_Input for this task_:
☆ ☆ ☆ ☆

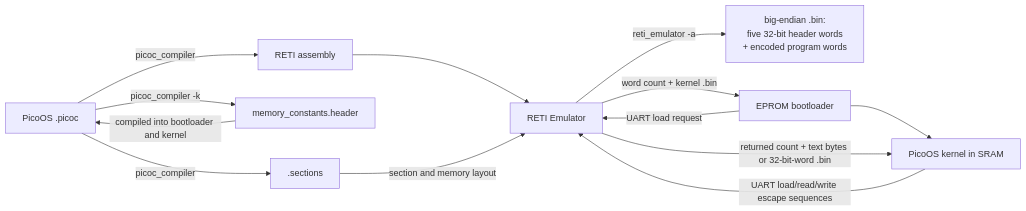
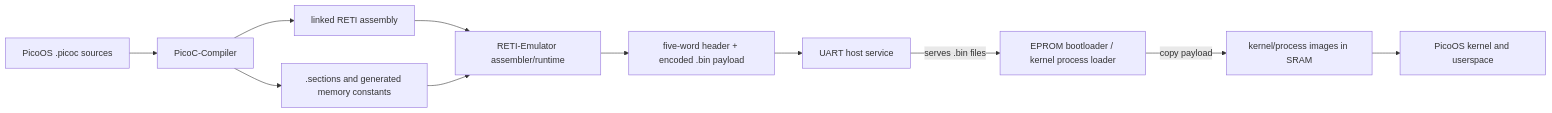
Before and after one commit to matthejue/Pico-OS_Presentation: the first of 30 diagrams in .source/Pico-OS-README.md, drawn with Mermaid. The commit also changed other lines of this file and 10 other files, not shown here.

Commit message:
updated the PicoOS presentation to follow the refreshed README structure and content Added visual zoom support, Mermaid rendering, presentation validation, and source review documentation Refreshed presentation styling, metadata, source snapshots, and contributor instructions

````diff
--- a/.source/Pico-OS-README.md
+++ b/.source/Pico-OS-README.md
@@ -110,15 +41,13 @@
 ```mermaid
 flowchart LR
-    OS["PicoOS .picoc"] -->|picoc_compiler| ASM["RETI assembly"]
-    OS -->|picoc_compiler -k| CONST["memory_constants.header"]
-    OS -->|picoc_compiler| SECTIONS[".sections"]
-    CONST -->|compiled into bootloader and kernel| OS
-    ASM --> EMU["RETI Emulator"]
-    SECTIONS -->|section and memory layout| EMU
-    EMU -->|reti_emulator -a| BIN["big-endian .bin:<br/>five 32-bit header words<br/>+ encoded program words"]
-    BOOT["EPROM bootloader"] -->|UART load request| EMU["RETI Emulator"]
-    EMU -->|word count + kernel .bin| BOOT
-    BOOT --> K["PicoOS kernel in SRAM"]
-    K -->|UART load/read/write escape sequences| EMU
-    EMU -->|returned count + text bytes or 32-bit-word .bin| K
+    SRC["PicoOS .picoc sources"] --> CPL["PicoC-Compiler"]
+    CPL --> ASM["linked RETI assembly"]
+    CPL --> SEC[".sections and generated memory constants"]
+    ASM --> EMU["RETI-Emulator assembler/runtime"]
+    SEC --> EMU
+    EMU --> BIN["five-word header + encoded .bin payload"]
+    HOST["UART host service"] -->|serves .bin files| BOOT["EPROM bootloader / kernel process loader"]
+    BIN --> HOST
+    BOOT -->|copy payload| SRAM["kernel/process images in SRAM"]
+    SRAM --> K["PicoOS kernel and userspace"]
 ```
````
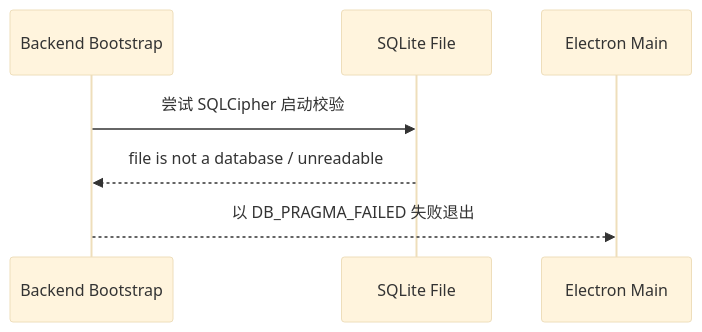
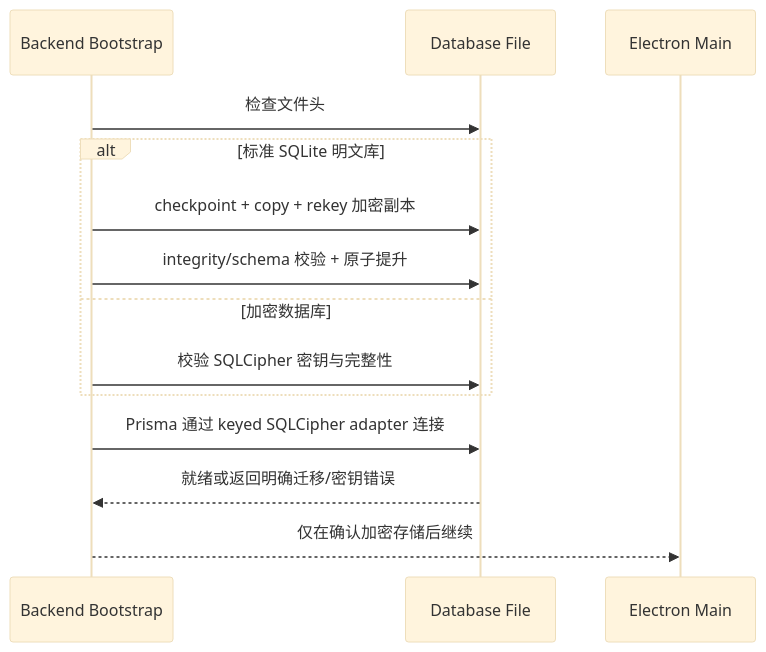
The ninth of 10 diagrams in docs/zh-CN/developer/core/architecture.md (XYZ1024-alt/Cosmosh), drawn with Mermaid (base theme) before and after one commit. The commit also changed other lines of this file and 12 other files, not shown here.

First line of the commit message:
fix(backend): enforce SQLCipher for Prisma storage

````diff
--- a/docs/zh-CN/developer/core/architecture.md
+++ b/docs/zh-CN/developer/core/architecture.md
@@ -339,10 +341,17 @@
 ```mermaid
 sequenceDiagram
   participant BE as Backend Bootstrap
-  participant DB as SQLite File
+  participant DB as Database File
   participant MAIN as Electron Main
 
-  BE->>DB: 尝试 SQLCipher 启动校验
-  DB-->>BE: file is not a database / unreadable
-  BE-->>MAIN: 以 DB_PRAGMA_FAILED 失败退出
+  BE->>DB: 检查文件头
+  alt 标准 SQLite 明文库
+    BE->>DB: checkpoint + copy + rekey 加密副本
+    BE->>DB: integrity/schema 校验 + 原子提升
+  else 加密数据库
+    BE->>DB: 校验 SQLCipher 密钥与完整性
+  end
+  BE->>DB: Prisma 通过 keyed SQLCipher adapter 连接
+  DB-->>BE: 就绪或返回明确迁移/密钥错误
+  BE-->>MAIN: 仅在确认加密存储后继续
 ```
````
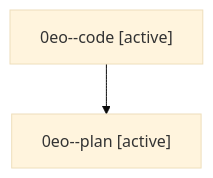
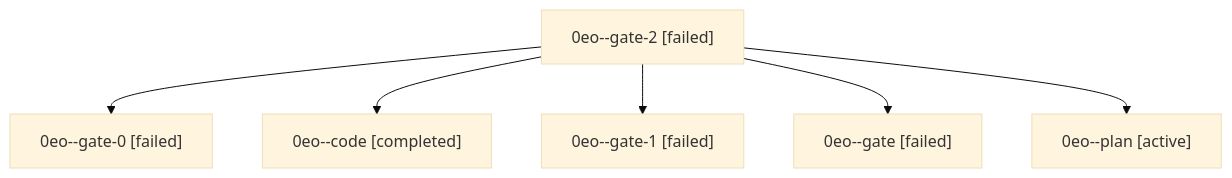
One commit to sase-org/sase--agents changed the diagram in families/bbugyi200.athena.0eo.md. Above: the diagram before and after it, drawn with Mermaid (base theme). The commit also changed other lines of this file and 35830 other files, not shown here.

````diff
--- a/families/bbugyi200.athena.0eo.md
+++ b/families/bbugyi200.athena.0eo.md
@@ -9,6 +9,14 @@
 ```mermaid
 flowchart TD
-  n0["0eo--code [active]"]
-  n1["0eo--plan [active]"]
+  n0["0eo--gate-2 [failed]"]
+  n1["0eo--gate-0 [failed]"]
   n0 --> n1
+  n2["0eo--code [completed]"]
+  n0 --> n2
+  n3["0eo--gate-1 [failed]"]
+  n0 --> n3
+  n4["0eo--gate [failed]"]
+  n0 --> n4
+  n5["0eo--plan [active]"]
+  n0 --> n5
 ```
````
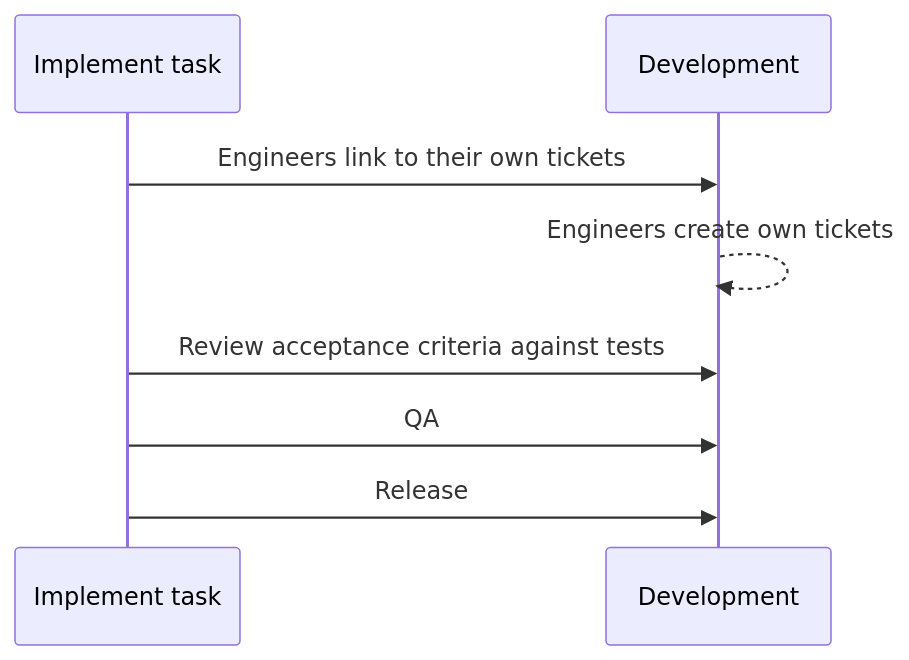
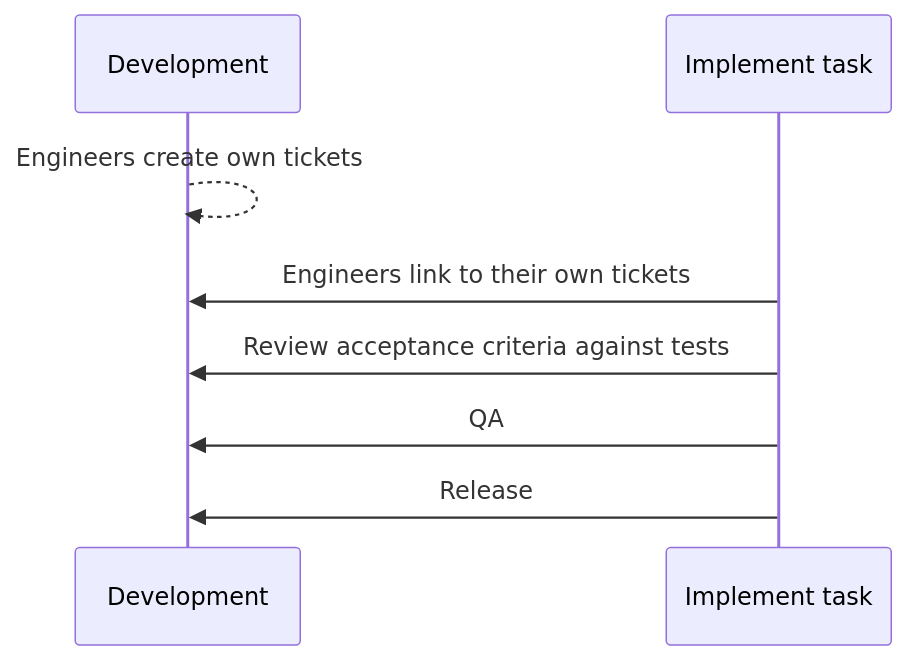
Before and after one commit to vegaprotocol/specs: the second of 2 diagrams in README.md, drawn with Mermaid. The commit also changed other lines of this file, not shown here.

````diff
--- a/README.md
+++ b/README.md
@@ -66,10 +66,10 @@
 ```mermaid
 sequenceDiagram
 
+Development-->>Development:  Engineers create own tickets
 Implement task->>Development: Engineers link to their own tickets
-Development-->>Development:  Engineers create own tickets
 Implement task->>Development: Review acceptance criteria against tests
 Implement task->>Development: QA
 Implement task->>Development: Release
 
 ```
````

☆ ☆ ☆ ☆

_Assignment_:
Search the records for the string "Development", and copy every line that holds it.

_Response_:
+Development-->>Development:  Engineers create own tickets
 Implement task->>Development: Engineers link to their own tickets
-Development-->>Development:  Engineers create own tickets
 Implement task->>Development: Review acceptance criteria against tests
 Implement task->>Development: QA
 Implement task->>Development: Release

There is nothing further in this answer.